Mexico City’s had more than its fair share of bad press recently. Being at the heart of the swine flu outbreak – prompting worldwide images of people staying at home or wearing thick masks – as well as a growing reputation for violent crime has done the city no favors, but venture out into this massive capital and you’ll find a city that makes it easy to look past its well-publicized issues.
It really is a mammoth capital, and can be an intimidating place to navigate. Start at the Plaza de la Constitucion, which is the second biggest square in the world, and bang in the centre of the city’s historical quarter. A colossal Mexican flag dominates the centre, while the periphery is home to fading old buildings and often hosts protests and lively festivals. Both the architectural mish-mash of the cathedral Metropolitana and the National Palace – home to the treasury and murals depicting thousands of years of Mexican history – sit on the flanks of the square, too, making it a tourist must-see.
For Mexico’s own version of Thailand’s famous river markets, head to Xochimilco, where you can hire a mariachi band to serenade your loved one, or float amongst the brightly colored boats snapping up souvenirs for the mantelpiece. Outside the capital you’ll find what was once the largest city in the world, the ruins of ‘city of the Gods’, where you can scramble over the pyramids of the sun and moon, stroll along the avenue of the dead and be overwhelmed by the stature of the old city’s ancient architecture.
Back in town, wallow in the heat with a magarita, sample the blood red ‘vampire juice’ (don’t worry, it’s made of beet and carrot) in the markets, or sip on a uniquely Mexican spicy hot chocolate with your affordable stall-side comida corrida menu.
For all its bad press, Mexico City is still an inspiring spot to grab a taste of the Mexico of the past hidden amid all the traffic, and throw yourself deep into the sumptuous cuisine, before heading off to the coast. Whatever you do, don’t forget your sun hat.

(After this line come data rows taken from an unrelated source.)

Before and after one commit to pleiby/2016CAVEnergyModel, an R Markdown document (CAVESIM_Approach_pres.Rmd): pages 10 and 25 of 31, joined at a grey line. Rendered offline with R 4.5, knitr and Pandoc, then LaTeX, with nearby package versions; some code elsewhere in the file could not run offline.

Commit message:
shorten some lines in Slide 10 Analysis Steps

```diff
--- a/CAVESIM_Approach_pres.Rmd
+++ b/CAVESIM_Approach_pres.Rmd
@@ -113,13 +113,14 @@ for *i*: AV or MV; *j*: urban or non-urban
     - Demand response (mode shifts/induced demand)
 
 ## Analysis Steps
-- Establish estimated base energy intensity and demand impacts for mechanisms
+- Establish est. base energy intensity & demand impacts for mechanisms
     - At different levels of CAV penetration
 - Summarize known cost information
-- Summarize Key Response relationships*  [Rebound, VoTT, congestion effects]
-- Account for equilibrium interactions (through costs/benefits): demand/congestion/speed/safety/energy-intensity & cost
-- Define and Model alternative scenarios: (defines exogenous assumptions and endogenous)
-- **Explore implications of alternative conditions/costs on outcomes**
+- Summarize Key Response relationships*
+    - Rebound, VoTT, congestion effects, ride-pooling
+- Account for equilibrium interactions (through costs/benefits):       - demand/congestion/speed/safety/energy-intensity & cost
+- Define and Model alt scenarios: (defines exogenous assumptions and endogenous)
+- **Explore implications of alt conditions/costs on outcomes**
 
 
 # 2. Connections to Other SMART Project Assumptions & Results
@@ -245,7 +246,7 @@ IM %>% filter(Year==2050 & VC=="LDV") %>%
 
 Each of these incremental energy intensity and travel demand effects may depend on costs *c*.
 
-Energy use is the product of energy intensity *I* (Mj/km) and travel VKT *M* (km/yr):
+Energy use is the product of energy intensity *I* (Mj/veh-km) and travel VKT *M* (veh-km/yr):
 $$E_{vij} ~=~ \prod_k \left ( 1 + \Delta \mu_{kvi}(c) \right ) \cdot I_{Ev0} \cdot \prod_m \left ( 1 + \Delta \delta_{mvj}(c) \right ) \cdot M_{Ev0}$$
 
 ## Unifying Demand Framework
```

Teotihuacan is a must see. If you only have time to visit one ruin during your visit, this is the one to visit. Occupation began around 500 BC and reached its peak around 500 AD. The maximum …